Does it mean that the role of the nation state has once again been reinforced as a prime investor and the neo-liberal era is meeting the beginning of it end.
But look at the Indian story. Instead of following the trend of infusing liquidity into the market and giving cash to the people to buy goods, the stimulus packages announced by the finance minister is nothing but a big fraud committed by the prime minister and the finance minister in order to veneer their blunder and accept their failure.
The demand in the economy has fallen massively owing to the lockdown. The daily wager and even the salary earners who have been laid off are in no capacity to buy.

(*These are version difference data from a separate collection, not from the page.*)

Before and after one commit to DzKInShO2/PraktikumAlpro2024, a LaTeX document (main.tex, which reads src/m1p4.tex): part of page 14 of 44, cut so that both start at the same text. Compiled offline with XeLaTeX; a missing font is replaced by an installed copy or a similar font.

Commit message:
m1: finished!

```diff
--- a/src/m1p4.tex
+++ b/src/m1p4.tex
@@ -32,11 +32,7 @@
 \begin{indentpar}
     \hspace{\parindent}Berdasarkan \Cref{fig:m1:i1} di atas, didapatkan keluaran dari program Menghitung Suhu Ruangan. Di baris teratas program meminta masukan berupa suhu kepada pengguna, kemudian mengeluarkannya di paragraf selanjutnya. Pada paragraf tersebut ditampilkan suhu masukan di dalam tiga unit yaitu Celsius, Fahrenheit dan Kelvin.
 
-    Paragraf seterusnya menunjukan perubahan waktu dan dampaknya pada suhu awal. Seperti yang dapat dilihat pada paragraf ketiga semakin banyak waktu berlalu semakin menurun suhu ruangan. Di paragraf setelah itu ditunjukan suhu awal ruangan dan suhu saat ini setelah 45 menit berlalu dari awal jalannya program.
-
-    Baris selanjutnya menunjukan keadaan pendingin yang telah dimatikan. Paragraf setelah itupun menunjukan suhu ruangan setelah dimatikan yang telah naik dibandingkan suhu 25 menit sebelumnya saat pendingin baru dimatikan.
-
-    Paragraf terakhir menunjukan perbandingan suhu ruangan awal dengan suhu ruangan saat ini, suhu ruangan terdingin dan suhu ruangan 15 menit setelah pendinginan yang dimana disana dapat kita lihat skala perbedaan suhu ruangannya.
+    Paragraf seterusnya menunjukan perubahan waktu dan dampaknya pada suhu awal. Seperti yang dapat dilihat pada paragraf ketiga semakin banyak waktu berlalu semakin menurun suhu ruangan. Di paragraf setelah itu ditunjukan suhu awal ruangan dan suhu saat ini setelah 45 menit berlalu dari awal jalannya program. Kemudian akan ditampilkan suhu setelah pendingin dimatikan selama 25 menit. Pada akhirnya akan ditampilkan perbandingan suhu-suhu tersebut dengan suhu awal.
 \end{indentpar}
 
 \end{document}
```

The middle classes are also confined to their homes and are not buying except booze and food. The hospitality, entertainment and transport etc., are closed.
The basic premise of the ‘stimulus’ of awarding loan to the entrepreneurs and other sections has just not taken off. For the simple reason there is no security in the economy. Even if loans are borrowed there is no guarantee that they will be paid back. Moreover it is delinquency of the buyer and for that the purchasing strength of the buyer must be enhanced. But instead the government has harped on facilitating loans, which are not going to take off.
A lot many economists including those who are not from the Left have argued for a Keynesian pump in the economy to ensure that the demand gets generated. However, the government chose a different path. Why ? Some of them are of the opinion that it is the gibberish mindset of the leader of the government, which was initially felt during the demonetization and another round of it happened during the lockdown followed by the ‘stimulus’ package. However, Prabhat Patnaik makes a distinction between the two decisions. The demonetization could be because of a foolish idea, but the present package to not to infuse currency in the market and thus create a demand thereby increasing the fiscal deficit is actually linked to the credit rating by the globalised finance capital. The Modi government does not want to annoy the foreign finance capital by increasing the fiscal deficit with the fear that it will fly off. Though the reality is that the global finance capital is moving out and what is required is more regulations.
In such a scenario where the government is committed to appease the corporate by even allowing dilution of the labour laws the legitimacy of the government is questioned. In order to bypass from the real issue of failure of the government in the country to provide any relief to its people, the government is harping on greater authoritarianism and spreading the communal virus to legitimize its presence.
Whether it is the beginning of the end of the neoliberal era would be quite premature to say, at least in the Indian context!
Tikender Singh Panwar is former Deputy Mayor of Shimla and advisor to Samruddha Bharat Foundation.